Hi folks, I have a pretty long list of questions, so here goes; if you can give any advice about anything here, that would be great!

• My first issue is with .308 bullet weights. Everyone seems to rave about the 168 SMKs, so I started using those, and I’ve got decent accuracy from them, but the groups tend to open up at longer ranges (600m or more). I’ve read that they are ok out to 1000m if you can push them fast enough, but I’m using Reloader 15, 42 grains out of a 24 inch barrel, and all I can get is 2450 fps. I’ve done some searches online, and talked to some people, and the recommendations are either 155 grain bullets (I can’t afford to shoot the scenars much, but sierra MK Palmas are ok) or 175 grain bullets (again, probably SMKs). If this is true, why are the 168s so popular?

So the question is, what bullet weight do you recommend? In the past, I’ve tried 150 grain Federal American eagle ammo, which grouped about 3 inches at 100m does this mean my rifle doesn’t like lighter bullets or was it just bad ammo (or bad marksmanship)? The rifle is a R700 with 24 inch 1-12 twist bbl. Also, with RE-15 will I still have trouble getting high enough velocities to make use of the higher BC bullets? Ultimately, I’d like a load that is 0.5 MOA capable (the rifle has got 0.147 inch groups before so that’s not a problem), and stable (and accurate) to 1000m, hopefully that’s not too unreasonable from a .308. Or would anyone recommend sticking with the 168s?

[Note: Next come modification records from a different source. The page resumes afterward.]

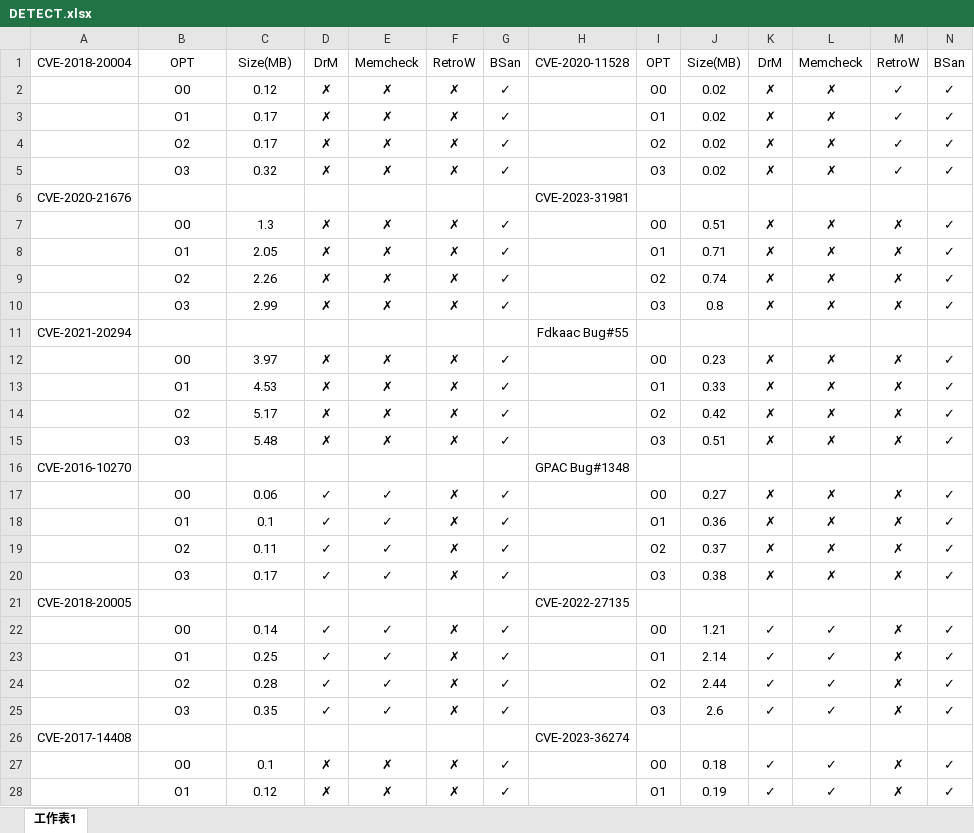
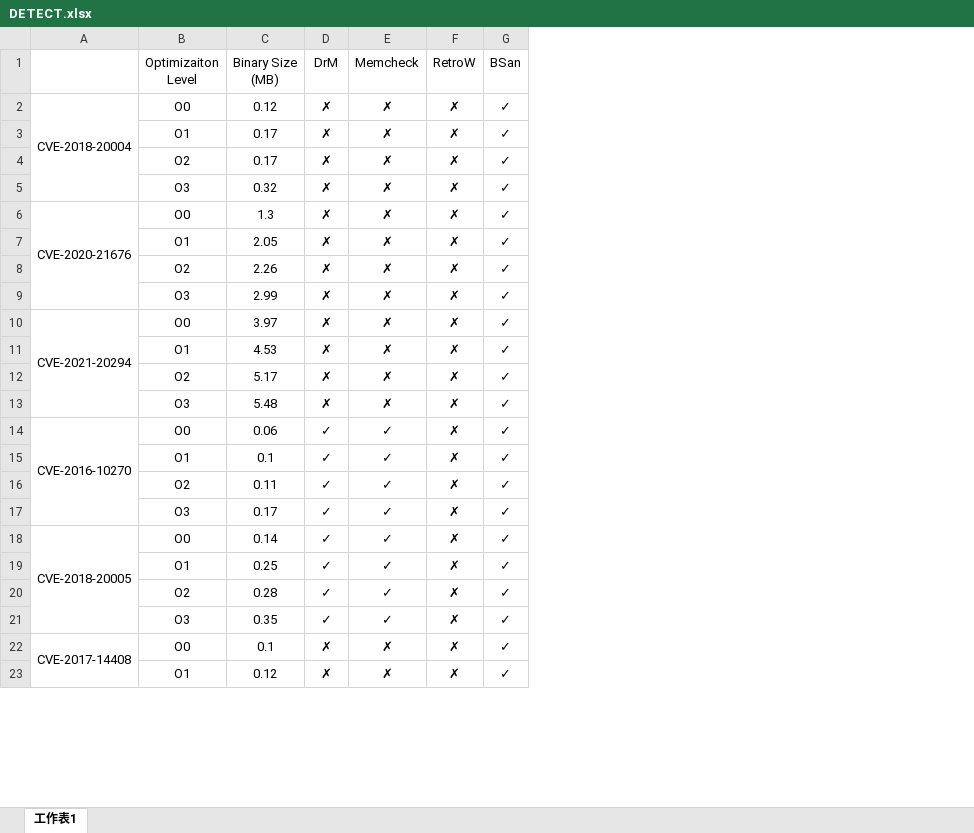
Before and after one commit to dvaave/BSan, an Excel workbook: online_detection/DETECT.xlsx, sheet 工作表1, drawn as a sheet; only a part is shown; values as stored, in another font and other column widths than the file's, no borders; charts and pictures not drawn; removed rows and columns are numbered as before the commit, all else as after; ↵ is a line break in a cell; the diff covers the shown part only; the diff names each change by its address in the sheet, - before the commit and + after, or states it on an @@ line.

Commit message:
Add files via upload

```diff
--- a/online_detection/DETECT.xlsx (sheet 工作表1)
+++ b/online_detection/DETECT.xlsx (sheet 工作表1)
-column H (CVE-2020-11528), empty
-column I (OPT), rows 2-5: O0 | O1 | O2 | O3; rows 7-10: O0 | O1 | O2 | O3; rows 12-15: O0 | O1 | O2 | O3; rows 17-20: O0 | O1 | O2 | O3; rows 22-25: O0 | O1 | O2 | O3; rows 27-28: O0 | O1
-column J (Size(MB)), rows 2-5: all 0.02; rows 7-10: 0.51 | 0.71 | 0.74 | 0.8; rows 12-15: 0.23 | 0.33 | 0.42 | 0.51; rows 17-20: 0.27 | 0.36 | 0.37 | 0.38; rows 22-25: 1.21 | 2.14 | 2.44 | 2.6; rows 27-28: 0.18 | 0.19
-column K (DrM), rows 2-5: all ✗; rows 7-10: all ✗; rows 12-15: all ✗; rows 17-20: all ✗; rows 22-25: all ✓; rows 27-28: ✓ | ✓
-column L (Memcheck), rows 2-5: all ✗; rows 7-10: all ✗; rows 12-15: all ✗; rows 17-20: all ✗; rows 22-25: all ✓; rows 27-28: ✓ | ✓
-column M (RetroW), rows 2-5: all ✓; rows 7-10: all ✗; rows 12-15: all ✗; rows 17-20: all ✗; rows 22-25: all ✗; rows 27-28: ✗ | ✗
-column N (BSan), rows 2-5: all ✓; rows 7-10: all ✓; rows 12-15: all ✓; rows 17-20: all ✓; rows 22-25: all ✓; rows 27-28: ✓ | ✓
-A1: CVE-2018-20004
+A1: (empty)
-B1: OPT
+B1: Optimizaiton Level
-C1: Size(MB)
+C1: Binary Size ↵ (MB)
-A2: (empty)
+A2: CVE-2018-20004
+A2:A5 merged
-row 6: CVE-2020-21676 |  |  |  |  |  |  | CVE-2023-31981
-A6: (empty)
+A6: CVE-2020-21676
+A6:A9 merged
-row 11: CVE-2021-20294 |  |  |  |  |  |  | Fdkaac Bug#55
-A10: (empty)
+A10: CVE-2021-20294
+A10:A13 merged
-row 16: CVE-2016-10270 |  |  |  |  |  |  | GPAC Bug#1348
-A14: (empty)
+A14: CVE-2016-10270
+A14:A17 merged
-row 21: CVE-2018-20005 |  |  |  |  |  |  | CVE-2022-27135
-A18: (empty)
+A18: CVE-2018-20005
+A18:A21 merged
-row 26: CVE-2017-14408 |  |  |  |  |  |  | CVE-2023-36274
-A22: (empty)
+A22: CVE-2017-14408
+A22:A25 merged
```
Also changed, not shown: 44 added rows, 5 removed rows, 5 edited cells and merged cells elsewhere in this sheet.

• Second question; I’ve ordered a box of 155 Palma MatchKings and a box of 175 SMKs, but the only place I can load test is a 100m range that is 2 hrs drive away and costs a fortune to spend a day there, so I’d like to get my load testing done in as few trips as possible. Should I make up several batches with different powder charges, find the most accurate, then play with the seating depth on that load, or should I test different seating depths on all the different powder charges, all at once? I have also ordered a Hornady headspace gauge and bullet comparator, so I will set up my die to bump the shoulder back 0.002-3, is that the best way to do it?

I’m also switching from Federal brass to Winchester brass, can this have a significant effect on reloads? (I’ll do all the testing with the new Winchester brass, so it’s basically starting from scratch).

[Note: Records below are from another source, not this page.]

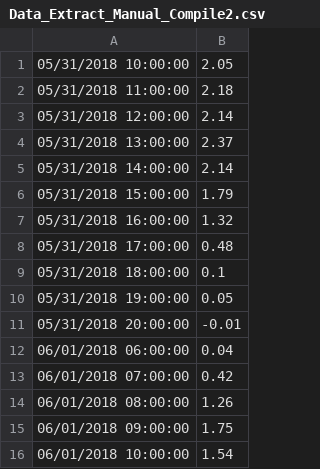
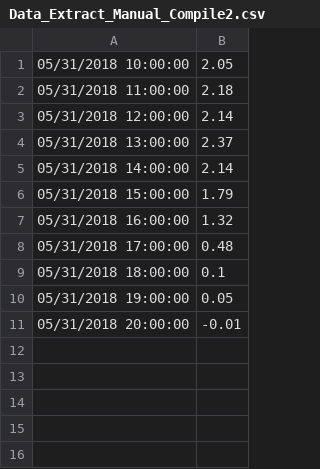
Before and after one commit to laura-christian/solar-dashboard, a CSV file: data/Data_Extract_Manual_Compile2.csv, drawn as a sheet.

```diff
--- a/data/Data_Extract_Manual_Compile2.csv
+++ b/data/Data_Extract_Manual_Compile2.csv
@@ -11,6 +11 @@
 05/31/2018 20:00:00,-0.01
-06/01/2018 06:00:00,0.04
-06/01/2018 07:00:00,0.42
-06/01/2018 08:00:00,1.26
-06/01/2018 09:00:00,1.75
-06/01/2018 10:00:00,1.54
```
Also changed, not shown: 21 other files.
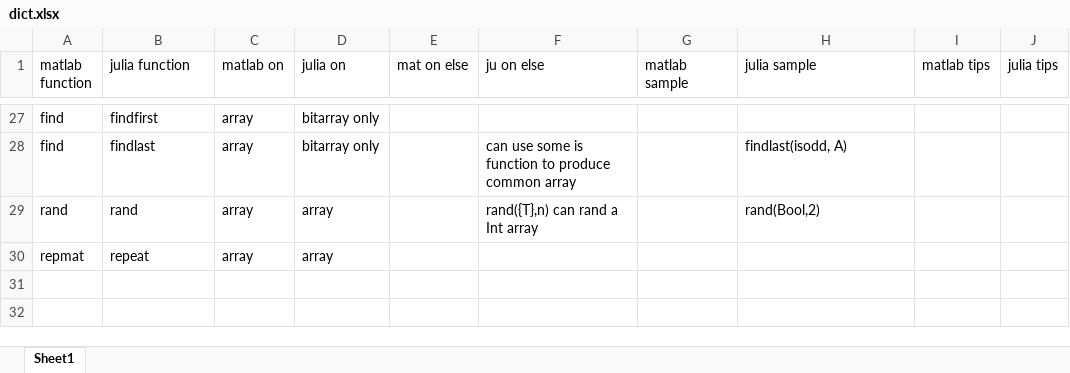
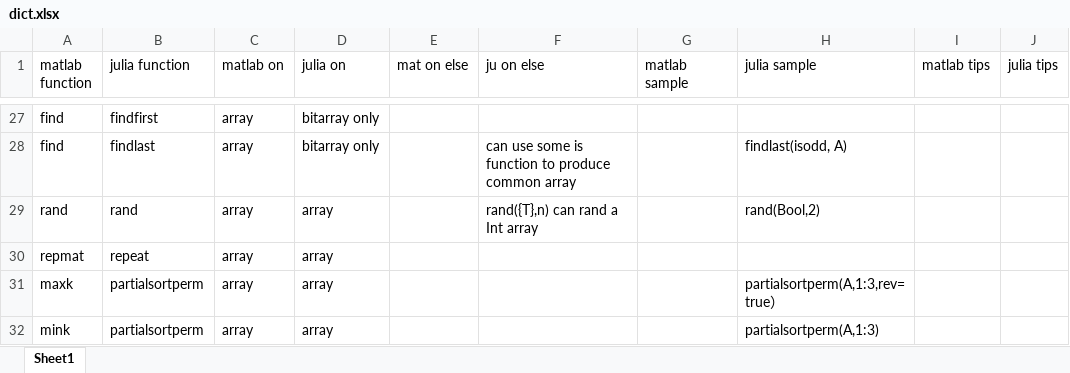
Before and after one commit to outyang/MatlabFun.jl, an Excel workbook: dict.xlsx, sheet Sheet1, drawn as a sheet; only a part is shown, gaps mark what is left out; values as stored, in another font and other column widths than the file's, no borders; the diff names each change by its address in the sheet, - before the commit and + after, or states it on an @@ line.

```diff
--- a/dict.xlsx (sheet Sheet1)
+++ b/dict.xlsx (sheet Sheet1)
+row 31: maxk | partialsortperm | array | array |  |  |  | partialsortperm(A,1:3,rev=true）
+row 32: mink | partialsortperm | array | array |  |  |  | partialsortperm(A,1:3)
```
Also changed, not shown: 2 other files.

• Here’s where I’ll spark a debate: I’m considering a new rifle that can shoot to 1000-1200m, I’d like a .338 Lapua Magnum, but the rifles (and ammo) are pretty spendy! So I’m thinking of a .260 – cheaper brass (I can neck down/up from .308, .243, 7mm-08 ) and cheaper bullets, and less powder, less recoil too! Other possibilities are the 6.5 x 55, not quite as flat as the .260 I think, but a very common round over here, they’re popular on the continent, and decent rifles are easily available (a .260 I’d probably have custom built/ semi customised). Also, the .243 win seems to be popular, though I haven’t seen it in use as a long range cartridge, it has reasonable ballistics, rifles are easily available too, but I have read that for long range shooting with heavy bullets, you need a custom barrel with a tighter twist to make the .243 a contender, is this true?
I should note this is pretty much purely for targets, so a humane kill isn’t a consideration (not that I’d try shooting an animal at 1000m), but I would like something with a reasonable punch, just in case :twisted: . Another choice would be the 6.5 Grendel, which I could have built on a straight pull AR15 platform, which would be awesome (semi autos are illegal here). How does this stack up against the .260, .243 and 6.5x55? Does anyone recommend any of the WSMs for long range shooting? I think the .325 WSM is a cool cartridge, but probably not that great long range, and not easily available. The .300 WSM is also used by an excellent shooter I know, but I’m not sure about ammo availability/cost.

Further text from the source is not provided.